--- START ---

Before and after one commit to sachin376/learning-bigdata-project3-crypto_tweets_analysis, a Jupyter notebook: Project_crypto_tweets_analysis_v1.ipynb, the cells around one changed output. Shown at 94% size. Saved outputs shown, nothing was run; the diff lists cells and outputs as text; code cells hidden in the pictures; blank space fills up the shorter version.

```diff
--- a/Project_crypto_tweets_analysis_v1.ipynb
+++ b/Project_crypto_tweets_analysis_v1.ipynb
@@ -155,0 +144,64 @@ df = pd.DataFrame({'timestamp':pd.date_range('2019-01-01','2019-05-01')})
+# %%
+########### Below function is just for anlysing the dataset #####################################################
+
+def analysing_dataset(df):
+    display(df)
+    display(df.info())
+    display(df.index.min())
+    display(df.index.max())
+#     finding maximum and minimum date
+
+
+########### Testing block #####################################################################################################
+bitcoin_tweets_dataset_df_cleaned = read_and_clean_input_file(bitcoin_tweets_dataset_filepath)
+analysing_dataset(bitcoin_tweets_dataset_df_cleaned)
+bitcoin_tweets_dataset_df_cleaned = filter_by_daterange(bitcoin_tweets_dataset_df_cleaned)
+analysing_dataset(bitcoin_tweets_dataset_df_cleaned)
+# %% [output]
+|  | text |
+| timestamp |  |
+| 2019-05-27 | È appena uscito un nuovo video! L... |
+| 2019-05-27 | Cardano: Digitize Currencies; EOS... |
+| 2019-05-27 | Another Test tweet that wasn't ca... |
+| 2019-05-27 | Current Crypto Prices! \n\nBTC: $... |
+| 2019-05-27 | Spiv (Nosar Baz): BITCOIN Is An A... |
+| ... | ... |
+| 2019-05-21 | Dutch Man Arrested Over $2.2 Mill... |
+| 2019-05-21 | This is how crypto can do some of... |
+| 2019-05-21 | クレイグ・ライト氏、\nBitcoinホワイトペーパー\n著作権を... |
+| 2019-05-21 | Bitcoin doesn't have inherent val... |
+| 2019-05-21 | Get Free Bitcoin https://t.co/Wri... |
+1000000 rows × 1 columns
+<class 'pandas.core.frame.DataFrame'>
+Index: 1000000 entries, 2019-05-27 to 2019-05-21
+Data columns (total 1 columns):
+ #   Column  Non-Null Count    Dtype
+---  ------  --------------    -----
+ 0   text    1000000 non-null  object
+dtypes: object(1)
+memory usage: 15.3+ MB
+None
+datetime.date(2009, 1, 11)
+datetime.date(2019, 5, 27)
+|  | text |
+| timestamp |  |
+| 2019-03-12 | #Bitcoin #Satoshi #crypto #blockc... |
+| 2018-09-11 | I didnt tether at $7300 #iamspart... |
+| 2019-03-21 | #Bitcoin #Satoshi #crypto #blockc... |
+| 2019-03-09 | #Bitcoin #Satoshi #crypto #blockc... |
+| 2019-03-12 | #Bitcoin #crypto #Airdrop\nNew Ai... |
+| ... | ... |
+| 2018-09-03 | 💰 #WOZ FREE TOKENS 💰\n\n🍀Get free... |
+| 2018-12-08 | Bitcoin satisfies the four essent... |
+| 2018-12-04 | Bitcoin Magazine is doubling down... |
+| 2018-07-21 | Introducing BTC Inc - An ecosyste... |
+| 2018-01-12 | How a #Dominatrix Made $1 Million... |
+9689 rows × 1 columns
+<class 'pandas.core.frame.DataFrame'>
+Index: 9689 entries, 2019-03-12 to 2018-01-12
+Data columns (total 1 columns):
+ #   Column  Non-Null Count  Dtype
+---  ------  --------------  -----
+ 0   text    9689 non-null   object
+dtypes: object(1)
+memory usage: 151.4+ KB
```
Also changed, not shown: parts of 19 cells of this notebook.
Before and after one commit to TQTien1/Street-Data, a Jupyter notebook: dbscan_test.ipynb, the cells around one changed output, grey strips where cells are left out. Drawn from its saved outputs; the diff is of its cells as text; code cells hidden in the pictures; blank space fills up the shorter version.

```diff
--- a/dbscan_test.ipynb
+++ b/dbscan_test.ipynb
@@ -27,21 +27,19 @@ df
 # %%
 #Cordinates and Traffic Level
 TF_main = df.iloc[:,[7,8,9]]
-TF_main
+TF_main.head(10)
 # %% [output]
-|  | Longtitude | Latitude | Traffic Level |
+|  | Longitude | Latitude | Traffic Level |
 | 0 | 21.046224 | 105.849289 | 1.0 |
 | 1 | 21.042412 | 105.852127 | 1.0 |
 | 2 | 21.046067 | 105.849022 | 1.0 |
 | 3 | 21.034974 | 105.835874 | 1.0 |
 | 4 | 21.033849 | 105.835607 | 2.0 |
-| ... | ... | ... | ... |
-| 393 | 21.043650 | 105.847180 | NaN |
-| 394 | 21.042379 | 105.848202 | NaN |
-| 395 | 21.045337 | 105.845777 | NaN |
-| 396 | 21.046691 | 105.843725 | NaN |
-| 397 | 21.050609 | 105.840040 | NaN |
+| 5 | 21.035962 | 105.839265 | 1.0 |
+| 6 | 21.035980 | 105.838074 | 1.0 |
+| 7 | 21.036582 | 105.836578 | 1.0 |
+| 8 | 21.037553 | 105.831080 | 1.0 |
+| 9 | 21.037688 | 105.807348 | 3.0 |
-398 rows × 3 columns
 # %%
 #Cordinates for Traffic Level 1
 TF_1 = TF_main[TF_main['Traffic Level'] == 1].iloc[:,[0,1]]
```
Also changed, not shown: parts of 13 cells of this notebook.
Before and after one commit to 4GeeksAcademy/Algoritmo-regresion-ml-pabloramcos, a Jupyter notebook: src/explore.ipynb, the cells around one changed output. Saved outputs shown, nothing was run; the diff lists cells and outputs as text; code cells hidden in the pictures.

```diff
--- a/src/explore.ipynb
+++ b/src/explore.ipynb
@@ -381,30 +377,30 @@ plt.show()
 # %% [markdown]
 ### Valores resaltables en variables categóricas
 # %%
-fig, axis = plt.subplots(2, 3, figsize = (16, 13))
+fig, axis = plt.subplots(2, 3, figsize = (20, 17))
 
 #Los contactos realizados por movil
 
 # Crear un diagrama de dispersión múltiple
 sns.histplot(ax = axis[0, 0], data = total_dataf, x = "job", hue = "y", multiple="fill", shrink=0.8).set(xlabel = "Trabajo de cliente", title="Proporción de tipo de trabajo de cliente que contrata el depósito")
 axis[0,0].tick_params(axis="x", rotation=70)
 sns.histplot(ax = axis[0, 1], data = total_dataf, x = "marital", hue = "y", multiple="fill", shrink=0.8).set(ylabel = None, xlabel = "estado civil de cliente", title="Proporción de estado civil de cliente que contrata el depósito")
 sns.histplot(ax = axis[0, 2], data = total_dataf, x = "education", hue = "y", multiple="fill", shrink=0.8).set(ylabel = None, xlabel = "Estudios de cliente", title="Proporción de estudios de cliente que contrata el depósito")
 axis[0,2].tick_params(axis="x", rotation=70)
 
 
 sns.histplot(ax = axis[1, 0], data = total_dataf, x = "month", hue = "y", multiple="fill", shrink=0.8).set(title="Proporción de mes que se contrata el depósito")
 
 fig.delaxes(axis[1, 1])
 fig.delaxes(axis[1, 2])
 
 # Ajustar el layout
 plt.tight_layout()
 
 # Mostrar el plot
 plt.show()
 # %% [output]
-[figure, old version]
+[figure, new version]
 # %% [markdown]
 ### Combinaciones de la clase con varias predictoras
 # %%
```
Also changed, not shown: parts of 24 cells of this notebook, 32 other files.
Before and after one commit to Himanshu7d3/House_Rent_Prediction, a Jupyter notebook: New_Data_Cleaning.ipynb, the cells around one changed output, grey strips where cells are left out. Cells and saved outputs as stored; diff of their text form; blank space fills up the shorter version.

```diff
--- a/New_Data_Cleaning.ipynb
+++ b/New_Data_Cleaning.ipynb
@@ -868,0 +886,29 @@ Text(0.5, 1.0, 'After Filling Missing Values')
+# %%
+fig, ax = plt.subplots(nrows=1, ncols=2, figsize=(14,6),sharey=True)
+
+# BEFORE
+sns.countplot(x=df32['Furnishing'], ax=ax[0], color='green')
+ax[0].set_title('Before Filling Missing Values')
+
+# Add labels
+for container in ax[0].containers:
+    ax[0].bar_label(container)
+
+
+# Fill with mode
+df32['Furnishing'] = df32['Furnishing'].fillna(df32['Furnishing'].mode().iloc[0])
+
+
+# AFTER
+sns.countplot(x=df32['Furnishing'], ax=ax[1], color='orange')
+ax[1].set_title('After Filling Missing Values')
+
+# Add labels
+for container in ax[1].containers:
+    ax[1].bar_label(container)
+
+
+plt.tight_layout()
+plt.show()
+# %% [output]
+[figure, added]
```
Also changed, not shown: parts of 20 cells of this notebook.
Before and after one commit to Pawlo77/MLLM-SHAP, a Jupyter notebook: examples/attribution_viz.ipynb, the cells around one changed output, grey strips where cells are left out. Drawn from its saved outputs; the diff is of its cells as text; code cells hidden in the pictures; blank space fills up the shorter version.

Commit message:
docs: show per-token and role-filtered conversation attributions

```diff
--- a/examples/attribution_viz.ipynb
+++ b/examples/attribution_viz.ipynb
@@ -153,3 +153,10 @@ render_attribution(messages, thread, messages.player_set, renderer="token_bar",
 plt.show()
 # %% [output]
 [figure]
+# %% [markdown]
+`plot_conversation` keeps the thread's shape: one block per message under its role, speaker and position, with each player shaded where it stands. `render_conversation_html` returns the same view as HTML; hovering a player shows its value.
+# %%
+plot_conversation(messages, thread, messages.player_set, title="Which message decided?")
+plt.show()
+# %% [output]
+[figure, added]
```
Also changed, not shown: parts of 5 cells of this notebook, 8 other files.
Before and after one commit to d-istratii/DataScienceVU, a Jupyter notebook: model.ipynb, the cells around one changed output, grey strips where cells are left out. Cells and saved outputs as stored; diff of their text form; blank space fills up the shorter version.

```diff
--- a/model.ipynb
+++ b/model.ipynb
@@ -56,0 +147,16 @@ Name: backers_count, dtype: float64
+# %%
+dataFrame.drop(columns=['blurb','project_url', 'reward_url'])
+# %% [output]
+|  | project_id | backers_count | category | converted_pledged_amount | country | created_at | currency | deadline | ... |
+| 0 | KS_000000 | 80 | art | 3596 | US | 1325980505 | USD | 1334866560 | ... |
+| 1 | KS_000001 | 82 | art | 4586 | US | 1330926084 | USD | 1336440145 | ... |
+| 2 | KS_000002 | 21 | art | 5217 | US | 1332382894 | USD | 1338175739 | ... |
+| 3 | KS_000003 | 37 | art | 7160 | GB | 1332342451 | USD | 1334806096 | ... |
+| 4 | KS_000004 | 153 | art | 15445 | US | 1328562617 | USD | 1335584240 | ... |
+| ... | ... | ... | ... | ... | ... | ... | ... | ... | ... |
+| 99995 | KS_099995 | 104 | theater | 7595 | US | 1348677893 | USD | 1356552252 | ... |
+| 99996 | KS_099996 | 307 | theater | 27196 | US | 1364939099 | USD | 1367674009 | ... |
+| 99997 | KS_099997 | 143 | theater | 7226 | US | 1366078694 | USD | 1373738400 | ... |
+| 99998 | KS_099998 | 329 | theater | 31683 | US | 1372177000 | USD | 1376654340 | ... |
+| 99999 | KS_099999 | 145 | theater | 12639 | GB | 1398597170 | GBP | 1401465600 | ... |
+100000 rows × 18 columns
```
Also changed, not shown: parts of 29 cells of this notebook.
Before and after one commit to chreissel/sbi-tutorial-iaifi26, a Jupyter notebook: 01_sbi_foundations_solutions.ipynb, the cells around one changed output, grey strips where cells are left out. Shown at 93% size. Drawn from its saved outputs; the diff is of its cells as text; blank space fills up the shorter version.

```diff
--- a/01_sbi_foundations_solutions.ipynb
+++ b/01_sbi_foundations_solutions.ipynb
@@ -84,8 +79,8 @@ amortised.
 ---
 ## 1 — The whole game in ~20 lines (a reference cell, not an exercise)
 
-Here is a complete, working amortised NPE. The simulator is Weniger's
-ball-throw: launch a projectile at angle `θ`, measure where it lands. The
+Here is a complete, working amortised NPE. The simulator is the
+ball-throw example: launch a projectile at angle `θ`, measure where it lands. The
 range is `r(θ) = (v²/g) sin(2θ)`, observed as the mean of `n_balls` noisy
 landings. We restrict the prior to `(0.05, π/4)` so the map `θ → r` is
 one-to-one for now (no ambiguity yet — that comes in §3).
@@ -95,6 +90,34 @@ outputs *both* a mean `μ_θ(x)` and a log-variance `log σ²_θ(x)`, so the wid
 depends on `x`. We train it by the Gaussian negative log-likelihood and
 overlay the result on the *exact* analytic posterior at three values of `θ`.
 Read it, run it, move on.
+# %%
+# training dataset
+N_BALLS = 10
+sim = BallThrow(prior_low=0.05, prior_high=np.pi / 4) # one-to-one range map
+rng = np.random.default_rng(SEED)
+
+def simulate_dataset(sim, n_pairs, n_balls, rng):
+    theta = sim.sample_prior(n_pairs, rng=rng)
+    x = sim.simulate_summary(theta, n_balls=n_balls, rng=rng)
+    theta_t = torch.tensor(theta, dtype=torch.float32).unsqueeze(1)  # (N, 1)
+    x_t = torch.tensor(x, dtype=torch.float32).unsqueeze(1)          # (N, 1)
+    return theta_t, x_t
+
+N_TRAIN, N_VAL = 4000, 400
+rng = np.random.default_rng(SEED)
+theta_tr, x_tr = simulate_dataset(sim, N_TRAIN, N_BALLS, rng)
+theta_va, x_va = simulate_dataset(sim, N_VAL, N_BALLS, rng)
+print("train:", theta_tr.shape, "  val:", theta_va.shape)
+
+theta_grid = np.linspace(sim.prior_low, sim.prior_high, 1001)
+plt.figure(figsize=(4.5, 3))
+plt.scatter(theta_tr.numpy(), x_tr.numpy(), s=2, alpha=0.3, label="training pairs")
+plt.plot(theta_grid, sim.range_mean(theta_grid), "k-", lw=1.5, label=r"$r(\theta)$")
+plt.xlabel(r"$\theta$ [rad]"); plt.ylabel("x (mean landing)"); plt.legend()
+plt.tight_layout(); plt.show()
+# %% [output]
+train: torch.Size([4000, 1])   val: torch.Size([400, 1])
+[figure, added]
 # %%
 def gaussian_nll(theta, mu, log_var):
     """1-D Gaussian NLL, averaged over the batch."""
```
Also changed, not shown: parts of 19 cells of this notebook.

--- END ---

* Task directions
Show every line from the listing above in which the string "figsize" appears.

* Answer
-fig, axis = plt.subplots(2, 3, figsize = (16, 13))
+fig, axis = plt.subplots(2, 3, figsize = (20, 17))
+fig, ax = plt.subplots(nrows=1, ncols=2, figsize=(14,6),sharey=True)
+plt.figure(figsize=(4.5, 3))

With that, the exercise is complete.